In our quest to optimize profits, farmers all around the world are treating farmland like a poorly oiled engine. We – I’m a farmer’s daughter myself – think about agriculture as an input-output process: increasing yield, while minimizing inputs like fertilizers or machinery. However, our soils are a complex system of natural interdependencies.
By simplifying our understanding of how the system works, we are instead leaving yield and money on the table, while at the same time contributing to higher greenhouse gas emissions. 46% of the Earth’s soil is used for agriculture. One quarter of global greenhouse gas emissions are associated with the food production value chain, and up to 30% of the world’s cropland has been degraded.
To confront these challenges, regenerative agriculture has emerged as one of the best nature-based solutions to meet global net zero goals while feeding our planet, with a potential impact of up to 3 Gt CO2e / year.
Fundamentally, regenerative agriculture is an alternative means of producing food through a combination of sustainable agricultural practices: from no tillage or synthetic chemicals to diversifying crops and soil coverage. These practices take a holistic approach to regenerating natural ecosystems, and specifically, soil.
However, regenerative agriculture practices can be costly and risky to implement for farmers. For example, farmers might experience lower yields for a few years or might require new expensive machinery. Solutions that de-risk the transition to regenerative agriculture, and lock-in farmers to sustainable practices for years to come, are best poised to succeed, both in financial and impact terms.

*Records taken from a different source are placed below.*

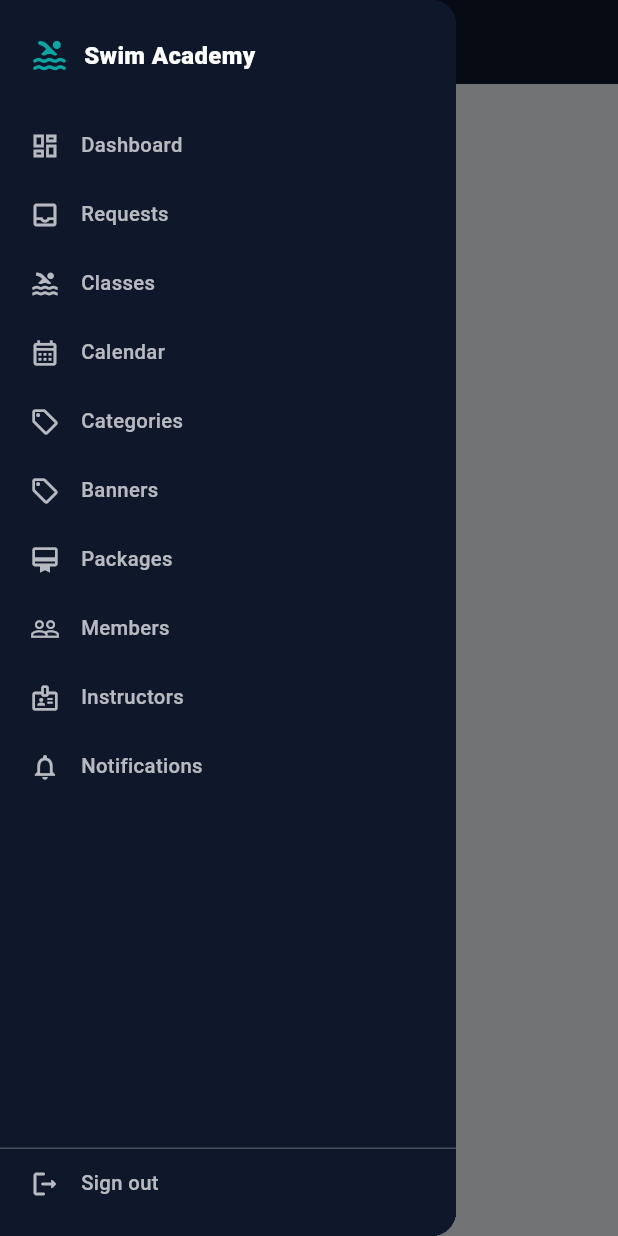
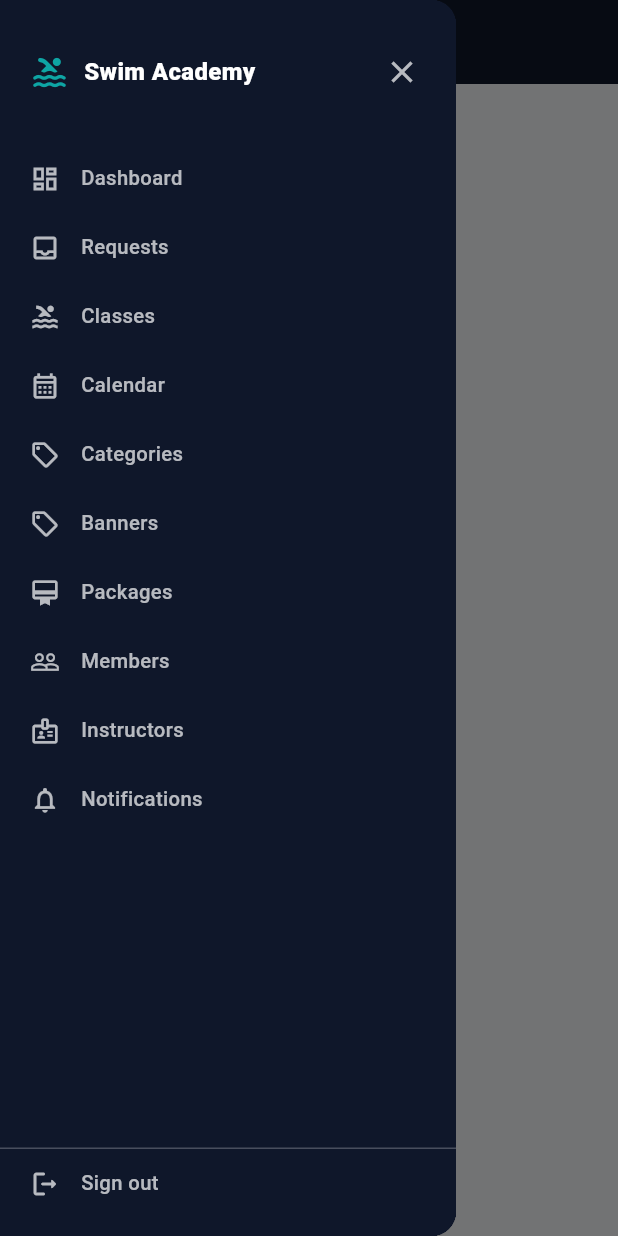
Before and after one commit to eslam-sa3d/booking-app, a Flutter app: the AppShell screen opened directly with empty values, with the side drawer open, on a phone screen of 412 x 824 dp. Run offline on Flutter 3.47's test engine with Material 3 defaults, Android fonts, the phone set to English and light mode, and no system bars; our stand-ins replace cached_network_image, cloud_firestore, cloud_functions, connectivity_plus, dynamic_color, firebase_analytics and 15 more; missing offline and left inert: add_2_calendar, liquid_glass_widgets; accounts and stored records are empty.

Commit message:
Make admin dashboard nav mobile-first with a collapsible hamburger sidebar
Mobile already used a Drawer closed by default; desktop/tablet had a
fixed, always-visible 240px sidebar with no way to hide it. Both now
share a hamburger-toggled sidebar (desktop starts expanded, matching
prior behavior). Also fixes a pre-existing overflow in long nav labels
("Reports & Analytics") found while testing the new layout.

Co-Authored-By: Claude Sonnet 5 <noreply@anthropic.com>

```diff
--- a/admin-dashboard/lib/core/router/app_shell.dart
+++ b/admin-dashboard/lib/core/router/app_shell.dart
@@ -32,19 +32,30 @@ const _navItems = [
   _NavItem(Icons.admin_panel_settings_outlined, 'Staff Accounts', '/staff'),
 ];
 
-class AppShell extends ConsumerWidget {
+class AppShell extends ConsumerStatefulWidget {
   const AppShell({super.key, required this.child});
 
   final Widget child;
 
   @override
-  Widget build(BuildContext context, WidgetRef ref) {
+  ConsumerState<AppShell> createState() => _AppShellState();
+}
+
+class _AppShellState extends ConsumerState<AppShell> {
+  // Desktop/tablet sidebar starts expanded (matches the previous
+  // always-visible behavior); mobile always starts collapsed via its own
+  // Drawer below, regardless of this flag.
+  bool _sidebarExpanded = true;
+
+  static const double _sidebarWidth = 240;
+
+  @override
+  Widget build(BuildContext context) {
     final location = GoRouterState.of(context).matchedLocation;
     final session = ref.watch(authStateProvider).value;
     final isAdmin = session?.isAdmin ?? false;
     final visibleNavItems = isAdmin ? _navItems : _navItems.where((item) => !isPathAdminOnly(item.path));
 
-    if (context.isMobile) {
     String currentLabel = 'Swim Academy';
     for (final item in visibleNavItems) {
       if (location.startsWith(item.path)) {
@@ -52,6 +63,8 @@ class AppShell extends ConsumerWidget {
         break;
       }
     }
+
+    if (context.isMobile) {
       return Scaffold(
         appBar: AppBar(
           backgroundColor: AppColors.sidebar,
@@ -72,17 +85,35 @@ class AppShell extends ConsumerWidget {
               Navigator.of(context).pop();
               ref.read(authControllerProvider).logout();
             },
+            onClose: () => Navigator.of(context).pop(),
           ),
         ),
-        body: child,
+        body: widget.child,
       );
     }
 
     return Scaffold(
+      appBar: AppBar(
+        backgroundColor: AppColors.sidebar,
+        foregroundColor: Colors.white,
+        title: Text(currentLabel),
+        leading: IconButton(
+          icon: Icon(_sidebarExpanded ? Icons.menu_open : Icons.menu),
+          tooltip: _sidebarExpanded ? 'Collapse menu' : 'Expand menu',
+          onPressed: () => setState(() => _sidebarExpanded = !_sidebarExpanded),
+        ),
+      ),
       body: Row(
         children: [
-          SizedBox(
-            width: 240,
+          ClipRect(
+            child: AnimatedContainer(
+              duration: const Duration(milliseconds: 200),
+              curve: Curves.easeInOut,
+              width: _sidebarExpanded ? _sidebarWidth : 0,
+              child: OverflowBox(
+                alignment: Alignment.centerLeft,
+                minWidth: _sidebarWidth,
+                maxWidth: _sidebarWidth,
                 child: _SidebarContent(
                   navItems: visibleNavItems,
                   location: location,
@@ -91,7 +122,9 @@ class AppShell extends ConsumerWidget {
                   onSignOut: () => ref.read(authControllerProvider).logout(),
                 ),
               ),
-          Expanded(child: child),
+            ),
+          ),
+          Expanded(child: widget.child),
         ],
       ),
     );
@@ -105,6 +138,7 @@ class _SidebarContent extends StatelessWidget {
     required this.session,
     required this.onItemTap,
     required this.onSignOut,
+    this.onClose,
   });
 
   final Iterable<_NavItem> navItems;
@@ -112,6 +146,9 @@ class _SidebarContent extends StatelessWidget {
   final Object? session;
   final ValueChanged<String> onItemTap;
   final VoidCallback onSignOut;
+  // Only set on mobile, where the sidebar is a dismissible Drawer; the
+  // desktop/tablet layout collapses via the AppBar toggle instead.
+  final VoidCallback? onClose;
 
   @override
   Widget build(BuildContext context) {
@@ -121,17 +158,23 @@ class _SidebarContent extends StatelessWidget {
         child: Column(
           crossAxisAlignment: CrossAxisAlignment.stretch,
           children: [
-            const Padding(
-              padding: EdgeInsets.fromLTRB(20, 24, 20, 24),
+            Padding(
+              padding: const EdgeInsets.fromLTRB(20, 24, 12, 24),
               child: Row(
                 children: [
-                  Icon(Icons.pool_rounded, color: AppColors.primary, size: 26),
-                  SizedBox(width: 10),
-                  Expanded(
+                  const Icon(Icons.pool_rounded, color: AppColors.primary, size: 26),
+                  const SizedBox(width: 10),
+                  const Expanded(
                     child: Text(
                       'Swim Academy',
                       style: TextStyle(color: Colors.white, fontWeight: FontWeight.w800, fontSize: 16),
                     ),
+                  ),
+                  if (onClose != null)
+                    IconButton(
+                      icon: const Icon(Icons.close, color: Colors.white70),
+                      tooltip: 'Close menu',
+                      onPressed: onClose,
                     ),
                 ],
               ),
@@ -186,12 +229,15 @@ class _SidebarTile extends StatelessWidget {
             children: [
               Icon(icon, size: 20, color: isSelected ? AppColors.primary : Colors.white70),
               const SizedBox(width: 14),
-              Text(
+              Expanded(
+                child: Text(
                   label,
+                  overflow: TextOverflow.ellipsis,
                   style: TextStyle(
                     color: isSelected ? Colors.white : Colors.white70,
                     fontWeight: isSelected ? FontWeight.w700 : FontWeight.w500,
                     fontSize: 13.5,
+                  ),
                 ),
               ),
             ],
```
Lines whose indentation alone changed are shown as unchanged.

Who is Agreena
Agreena is the #1 soil carbon credit platform for regenerative agriculture in Europe. Its vertically-integrated platform mints, verifies and sells (soil) carbon credits generated by farmers to provide an economic incentive to switch from traditional arable farming to regenerative agricultural methods. The platform allows farmers to onboard their fields, calculate the potential upside from soil carbon credits by switching to regenerative farming, and then track the progress. Going forward, the platform will also offer other innovative financing solutions to support farmers on their regenerative agriculture journey.
AENU spent months understanding the biggest impact levers and commercial opportunities in the AgTech sector. In regenerative agriculture, there are a few dimensions that we were looking for and where Agreena exceeded all of our expectations:
- Industry expertise: Although being a regenerative agriculture farmer is not a precondition to building a business in this space, there are a few areas of expertise that matter: (1) robust scientific team and (2) established relationships in the buyers and sellers market. Agreena’s acquisition of Hummingbird Technologies, in addition to the strongest C-level suite we have seen in regenerative agriculture, led by co-founders Simon Haldrup and Julie Koch Fahler, make the company stand out from its competition.
- MRV scalability: there is an inherent tension between specificity and scalability in soil carbon measurement. We believe a practice-based approach that combines soil samples in model calibration and verification plus satellite imagery data provides the right balance between quality and reach. In addition, Agreena’s alignment to VERRA’s VM0042 standard is a needed stamp of approval for many buyers.
- Land grab: to minimize the risk of impact reversal, where farmers go back to traditional, non-sustainable practices, it is critical to lock them into long-term contracts (10 yrs+). Because of this lock-in effect, companies that are able to capture as many farmers as possible and as fast as possible will be able to scale fastest in the soil carbon credit market. Only then should startups focus on increasing farmers’ share of wallet. Agreena already has the most hectares under management (HuM) in Europe, and they are still at the beginning of their journey.
- Beyond soil carbon credits: Soil carbon credits won’t be the only reason why farmers experiment with regenerative agriculture. Companies that deeply understand and serve farmers’ switching pain points – from CAPEX to knowledge sharing – will be best positioned for success. One of the biggest untapped opportunities is to offer financial services to farmers that are not currently met by their traditional banks, and Agreena is doing just that.
Given the company’s current market leading position in Europe, and the additional fuel from the Series B financing round, Agreena will not only be able to solidify its position thanks to network effects and long-term contract lock-ins, but also attract more buyers to the soil carbon credit market.
Agreena raised €42M in Series B funding. Led by one of Germany’s leading investors, HV Capital, the round brings together an exciting composition of new investors with impact fund AENU and fintech specialist Anthemis. The round also holds support from existing investors including Gullspång Re:food, Kinnevik, and Vaekstfonden. Read the full press release here.